Tom Lewis
3 months ago

The Japanese are a strange bunch, but bravo to them for being intelligent with regard to this, unfortunately, I very much doubt ‘we’ will learn lessons from how the grown-ups behave.
Just as an aside, I thought the national colours of Ukraine were blue and yellow ? Maybe the author is a bit confused and still languishing in the Russian debacle during the Winter war from Soviet days ?

Andrew Fisher
Andrew Fisher
3 months ago
Reply to  Tom Lewis

?
“the municipal offices in Shinjuku were lit up in the blue and yellow of Ukraine”

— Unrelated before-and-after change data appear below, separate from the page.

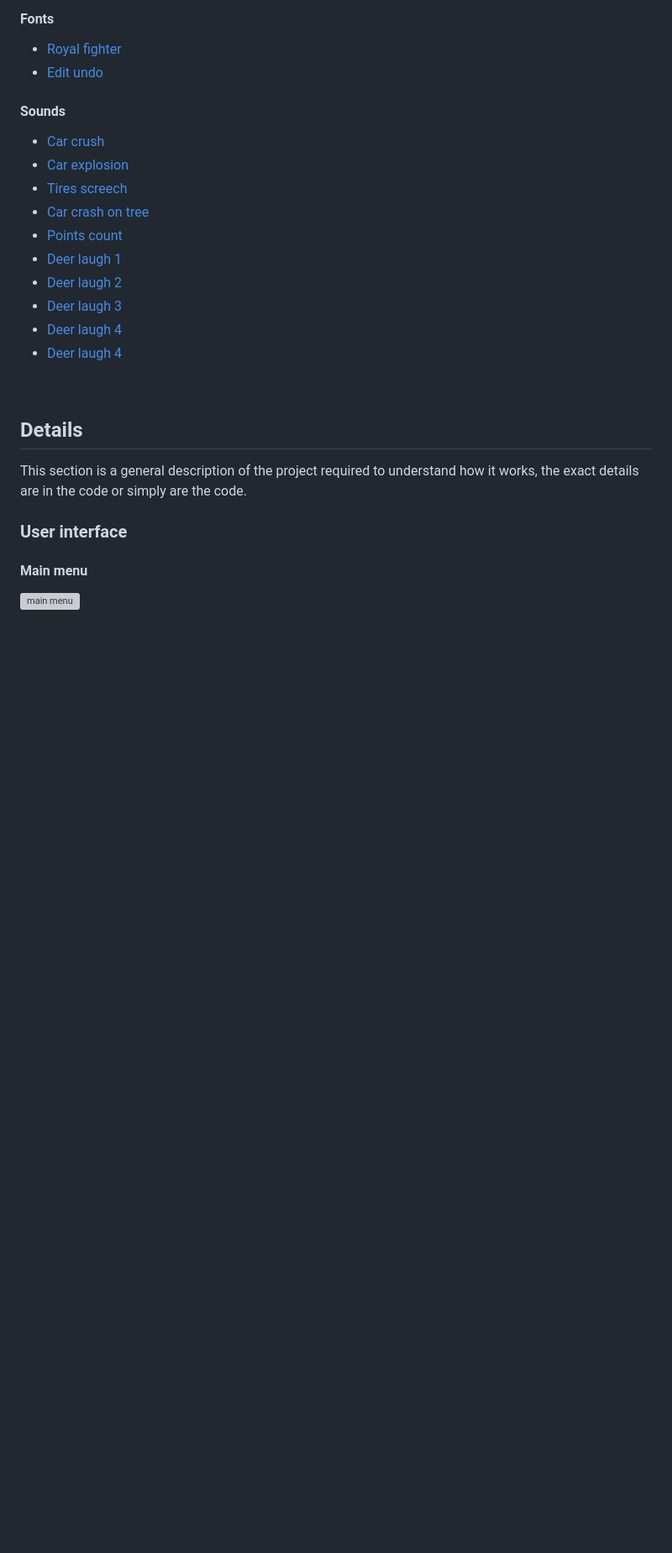
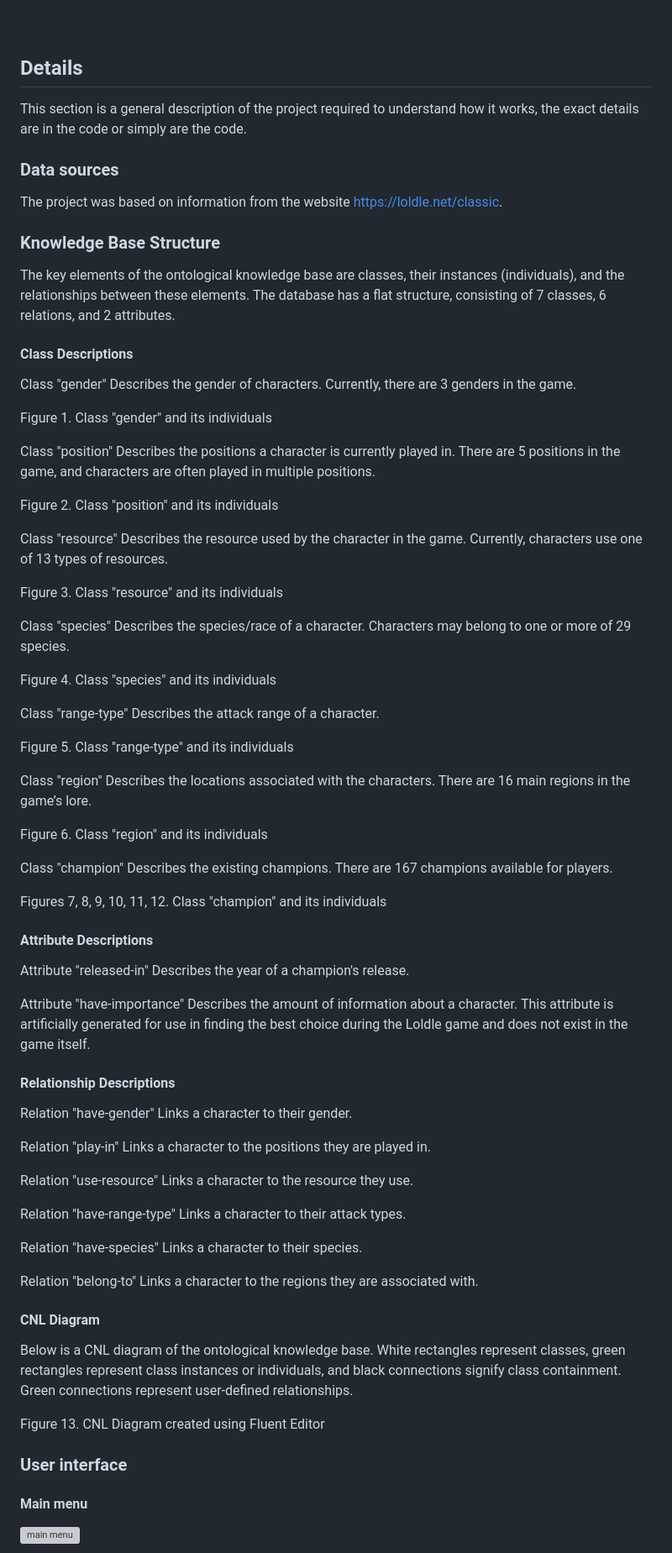
Before and after one commit to Pasek108/UR-LoldleSolver, a Markdown page: README.md, the part around one of its changes. Shown at 84% size. Drawn GitHub-style; blank space fills up the shorter version; grey boxes are pictures that could not be loaded.

```diff
--- a/README.md
+++ b/README.md
@@ -114,23 +105,81 @@ To edit this program:
-#### Fonts
-- [Royal fighter](https://fontmeme.com/fonts/royal-fighter-font/)
-- [Edit undo](https://www.1001fonts.com/edit-undo-font.html)
-
-#### Sounds
-- [Car crush](https://www.freesoundslibrary.com/car-crash-sound-effect/)
-- [Car explosion](https://www.freesoundeffects.com/free-track/bomb-2-466478/)
-- [Tires screech](https://bigsoundbank.com/detail-2370-screeching-tires-3.html)
-- [Car crash on tree](https://www.youtube.com/watch?v=Go19ucS43OM)
-- [Points count](https://freesound.org/people/xtrgamr/sounds/253546/)
-- [Deer laugh 1](https://mixkit.co/free-sound-effects/laugh/)
-- [Deer laugh 2](https://mixkit.co/free-sound-effects/laugh/)
-- [Deer laugh 3](https://mixkit.co/free-sound-effects/laugh/)
-- [Deer laugh 4](https://mixkit.co/free-sound-effects/laugh/)
-- [Deer laugh 4](https://mixkit.co/free-sound-effects/laugh/)
-
 <br>
 
 ## Details
 This section is a general description of the project required to understand how it works, the exact details are in the code or simply are the code.
+
+### Data sources
+The project was based on information from the website [https://loldle.net/classic](https://loldle.net/classic).
+
+### Knowledge Base Structure
+
+The key elements of the ontological knowledge base are classes, their instances (individuals), and the relationships between these elements. The database has a flat structure, consisting of 7 classes, 6 relations, and 2 attributes.
+
+#### Class Descriptions
+Class "gender"
+Describes the gender of characters. Currently, there are 3 genders in the game.
+
+Figure 1. Class "gender" and its individuals
+
+Class "position"
+Describes the positions a character is currently played in. There are 5 positions in the game, and characters are often played in multiple positions.
+
+Figure 2. Class "position" and its individuals
+
+Class "resource"
+Describes the resource used by the character in the game. Currently, characters use one of 13 types of resources.
+
+Figure 3. Class "resource" and its individuals
+
+Class "species"
+Describes the species/race of a character. Characters may belong to one or more of 29 species.
+
+Figure 4. Class "species" and its individuals
+
+Class "range-type"
+Describes the attack range of a character.
+
+Figure 5. Class "range-type" and its individuals
+
+Class "region"
+Describes the locations associated with the characters. There are 16 main regions in the game’s lore.
+
+Figure 6. Class "region" and its individuals
+
+Class "champion"
+Describes the existing champions. There are 167 champions available for players.
+
+Figures 7, 8, 9, 10, 11, 12. Class "champion" and its individuals
+
+#### Attribute Descriptions
+Attribute "released-in"
+Describes the year of a champion's release.
+
+Attribute "have-importance"
+Describes the amount of information about a character. This attribute is artificially generated for use in finding the best choice during the Loldle game and does not exist in the game itself.
+
+#### Relationship Descriptions
+Relation "have-gender"
+Links a character to their gender.
+
+Relation "play-in"
+Links a character to the positions they are played in.
+
+Relation "use-resource"
+Links a character to the resource they use.
+
+Relation "have-range-type"
+Links a character to their attack types.
+
+Relation "have-species"
+Links a character to their species.
+
+Relation "belong-to"
+Links a character to the regions they are associated with.
+
+#### CNL Diagram
+Below is a CNL diagram of the ontological knowledge base. White rectangles represent classes, green rectangles represent class instances or individuals, and black connections signify class containment. Green connections represent user-defined relationships.
+
+Figure 13. CNL Diagram created using Fluent Editor
 
 ### User interface
 #### Main menu
```
Also changed, not shown: other parts of README.md (+13 -22 lines).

Bernard Hill
Bernard Hill
3 months ago

…given the BS on most of the MSM about what is going on, and the hysterical response of the UK in particular, Japan’s NHK is actually providing the most measured reporting of events that I’ve seen so far.

Terry M
Terry M
3 months ago

We should consider how we would feel if we were traveling in a foreign country when our country did something awful. Would we want to be blamed for the government’s actions? Of course not. We should behave the same. “Do unto others…”

Dominic A
Dominic A
3 months ago

Surely the UK and others have banned some cultural and athletic Russians as a means to getting to the Putin regime, not out of ‘Russophobia’. The notion of Russophobia altogether seems to be a bit of Kremlin spin – 50 years out of date, as usual. The truth is closer to the opposite – Western Europe has belated learned that they trusted Russia too much (the leadership, not the individual people – obs), We trusted Russia enough to supply our energy needs, and buy up housing, football teams, companies, and political parties, and had minimal objections when they killed people on our soil. I have read almost nothing in the UK or US media suggestive of general Russophobia – the closest it got was a rather mild article saying that whilst it’s understandable why Russian people are cowed by the regime, they could be doing more to push for good leadership. Rather, like the embargoes on SA during the Apartheid era, the hope is that such measures bring effective pressure on the regime, at an acceptable cost (no violence, just loss of earnings). It is understood that Black South Africans, anti-apartheid whites, and regular Russians will end up paying a price – and that is regretted.

lisa.babyford.irwin5
lisa.babyford.irwin5
3 months ago

Sounds like cancel culture hasn’t come to Japan. Anecdotally, the cultural / sports boycotts and so on seem to be helping the rally round the flag effect in Russia.

The response that western governments and media have taken to Russians is interesting. There has been a big emphasis on avoiding Islamophobia in society in the aftermath of terrorist attacks. Perhaps because Russians are Europeans there hasn’t been the same caution taken?

Last edited 3 months ago by lisa.babyford.irwin5
Russ W
Russ W
3 months ago

Maybe

Russ W
Russ W
3 months ago

The best way to fight Identity Politics is to not participate in it.

David Harris
David Harris
3 months ago

But no mention of what the 9000 Russian expats in Japan are saying or doing. Do they send send money and food to Ukraine? Do they defend Putin or attack him? That would have been a good thing to investigate.

Jacob Mason
Jacob Mason
3 months ago
Reply to  David Harris

Digging into the affairs of a large number of legal residents due to their national origin or ethnicity is complicated. I am not saying it shouldn’t happen, just that it can easily be taken too far (like putting American citizens in internment camps during WWII because of their Japanese ethnicity).

Andrew D
Andrew D
3 months ago
Reply to  Jacob Mason

The UK interned thousands of Germans in WWII, including Jewish refugees from Germany. Quite right, since we were actually at war. The Japanese seem to have got it right; the faux-bellicosity of Truss etc is not helping the situation.

Last edited 3 months ago by Andrew D